Records from a data source
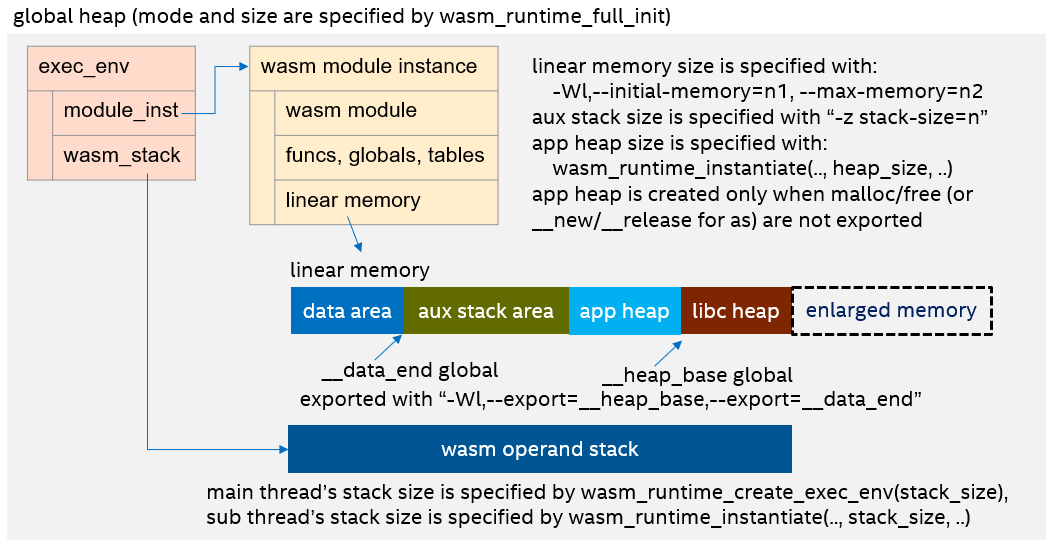
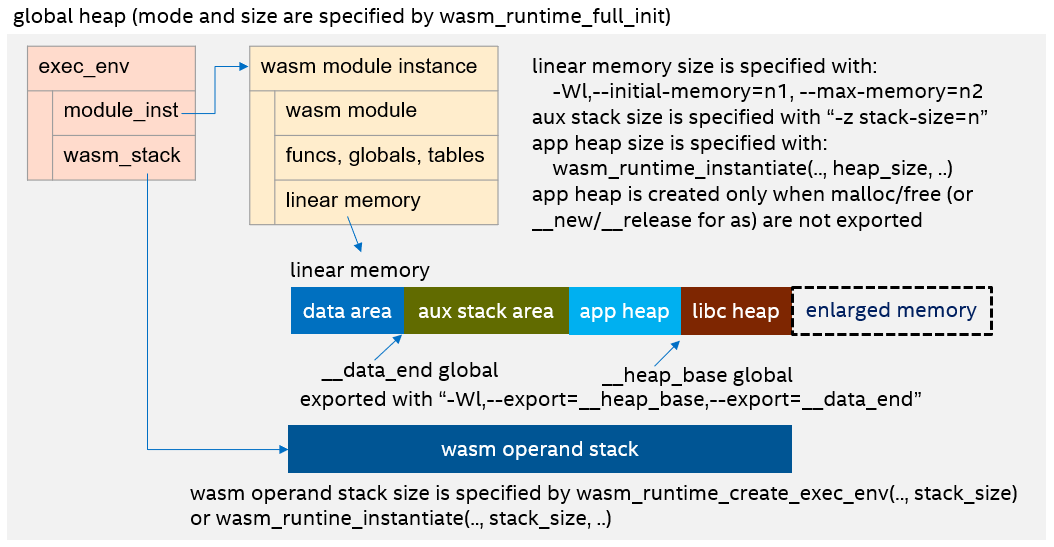
Update document and fix wasm_runtime_call_wasm_a issue (#1005)
Update document memory_tune.md: fix embed wamr link error,
fix description error of wasm operand stack size, update picture.

Fix wasm_runtime_call_wasm_a issue reported by #1003 and update
sample basic to call this API.

Changed region(s): [[0.1822, 0.8702, 0.9715, 0.9634]]

diff --git a/samples/basic/src/main.c b/samples/basic/src/main.c
@@ -123,28 +123,28 @@ main(int argc, char *argv_main[])
         goto fail;
     }
 
-    uint32 argv[4];
-    double arg_d = 0.000101;
-    argv[0] = 10;
-    // the second arg will occupy two array elements
-    memcpy(&argv[1], &arg_d, sizeof(arg_d));
-    *(float *)(argv + 3) = 300.002;
-
     if (!(func = wasm_runtime_lookup_function(module_inst, "generate_float",
                                               NULL))) {
         printf("The generate_float wasm function is not found.\n");
         goto fail;
     }
 
+    wasm_val_t results[1] = { { .kind = WASM_F32, .of.f32 = 0 } };
+    wasm_val_t arguments[3] = {
+        { .kind = WASM_I32, .of.i32 = 10 },
+        { .kind = WASM_F64, .of.f64 = 0.000101 },
+        { .kind = WASM_F32, .of.f32 = 300.002 },
+    };
+
     // pass 4 elements for function arguments
-    if (!wasm_runtime_call_wasm(exec_env, func, 4, argv)) {
+    if (!wasm_runtime_call_wasm_a(exec_env, func, 1, results, 3, arguments)) {
         printf("call wasm function generate_float failed. %s\n",
                wasm_runtime_get_exception(module_inst));
         goto fail;
     }
 
     float ret_val;
-    memcpy(&ret_val, argv, sizeof(float));
+    ret_val = results[0].of.f32;
     printf("Native finished calling wasm function generate_float(), returned a "
            "float value: %ff\n",
            ret_val);

diff --git a/core/iwasm/common/wasm_runtime_common.c b/core/iwasm/common/wasm_runtime_common.c
@@ -1629,7 +1629,7 @@ wasm_runtime_call_wasm_a(WASMExecEnv *exec_env,
     }
 
     parse_args_to_uint32_array(type, args, argv);
-    if (!(ret = wasm_runtime_call_wasm(exec_env, function, num_args, argv)))
+    if (!(ret = wasm_runtime_call_wasm(exec_env, function, argc, argv)))
         goto fail2;
 
     parse_uint32_array_to_results(type, argv, results);

diff --git a/doc/memory_tune.md b/doc/memory_tune.md
@@ -8,8 +8,8 @@ The memory model of WAMR can be basically described as below:
 <center><img src="./pics/wamr_memory_model.png" width="75%" height="75%"></img></center>
 
 Note:
-- **global heap**: the heap to allocate memory for runtime data structures, including wasm module, wasm module instance, exec env, wasm operand stack and so on. It is initialized by `wasm_runtime_init` or `wasm_runtime_full_init`. And for `wasm_runtime_full_init`, developer can specify the memory allocation mode with `RuntimeInitArgs *init_args`: allocate memory from a user defined byte buffer, from user defined allocation function, or from the platform's os_malloc function. Refer to [wasm_export.h](../core/iwasm/include/wasm_export.h#L98-L141) and [Embedding WAMR guideline](doc/embed_wamr.md#the-runtime-initialization) for more details. And developer can use `wasm_runtime_malloc/wasm_runtime_free` to allocate/free memory from/to the global heap.
-- **wasm operand stack**: the stack to store the operands required by wasm bytecodes as WebAssembly is based on a stack machine. If the exec_env is created by developer with `wasm_runtime_create_exec_env`, then its size is specified by `wasm_runtime_create_exec_env`, or if the exec_env is created by runtime, e.g. creating exec_env in a sub thread, the size is specified by `wasm_runtime_instantiate`.
+- **global heap**: the heap to allocate memory for runtime data structures, including wasm module, wasm module instance, exec env, wasm operand stack and so on. It is initialized by `wasm_runtime_init` or `wasm_runtime_full_init`. And for `wasm_runtime_full_init`, developer can specify the memory allocation mode with `RuntimeInitArgs *init_args`: allocate memory from a user defined byte buffer, from user defined allocation function, or from the platform's os_malloc function. Refer to [wasm_export.h](../core/iwasm/include/wasm_export.h#L98-L141) and [Embedding WAMR guideline](./embed_wamr.md#the-runtime-initialization) for more details. And developer can use `wasm_runtime_malloc/wasm_runtime_free` to allocate/free memory from/to the global heap.
+- **wasm operand stack**: the stack to store the operands required by wasm bytecodes as WebAssembly is based on a stack machine. If the exec_env is created by developer with `wasm_runtime_create_exec_env`, then its size is specified by `wasm_runtime_create_exec_env`, otherwise if the exec_env is created by runtime internally, e.g. by `wasm_application_execute_main` or `wasm_application_execute_func`, then the size is specified by `wasm_runtime_instantiate`.
 - **linear memory**: a contiguous, mutable array of raw bytes. It is created with an initial size but might be grown dynamically. For most compilers, e.g. wasi-sdk, emsdk, rustc or asc, normally it includes three parts, data area, auxiliary stack area and heap area. For wasi-sdk, the initial/max size can be specified with `-Wl,--initial-memory=n1,--max-memory=n2`, for emsdk, the initial/max size can be specified with `-s INITIAL_MEMORY=n1 -s MAXIMUM_MEMORY=n2 -s ALLOW_MEMORY_GROWTH=1` or `-s TOTAL_MEMORY=n`, and for asc, they can be specified with `--initialMemory` and `--maximumMemory` flags.
 - **aux stack**: the auxiliary stack resides in linear memory to store some temporary data when calling wasm functions, for example, calling a wasm function with complex struct arguments. For wasi-sdk, the size can be specified with `-z stack-size=n`, for emsdk, the size can be specified with `-s TOTAL_STACK=n`.
 - **app heap and libc heap**: the heap to allocate memory for wasm app, note that app heap is created only when the malloc/free functions (or __new/__release functions for AssemblyScript) are not exported and runtime can not detect the libc heap. To export the malloc/free functions, for wasi-sdk and emsdk, developer can use `-Wl,--export=malloc -Wl,--export=free` options, for asc, developer can use `--exportRuntime` option. For app heap, the size is specified by `wasm_runtime_instantiate`. It is recommended to export the malloc/free functions and disable app heap in single thread mode, and for multi-threading, as the libc heap isn't thread-safe, it is recommended to remove the dlmalloc.o from libc.a for wasi-sdk and use `-s MALLOC="none"` for emsdk, refer to [WAMR pthread library](./pthread_library.md) for more details. And developer can use `wasm_runtime_module_malloc/wasm_runtime_module_free` to allocate/free memory from/to app heap (or libc heap if malloc/free functions are exported).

▸ **INSTRUCTIONS TO FOLLOW**
Every line that contains the string "diff" should be copied from the entries.

▸ **WRITTEN SOLUTION**
diff --git a/samples/basic/src/main.c b/samples/basic/src/main.c
diff --git a/core/iwasm/common/wasm_runtime_common.c b/core/iwasm/common/wasm_runtime_common.c
diff --git a/doc/memory_tune.md b/doc/memory_tune.md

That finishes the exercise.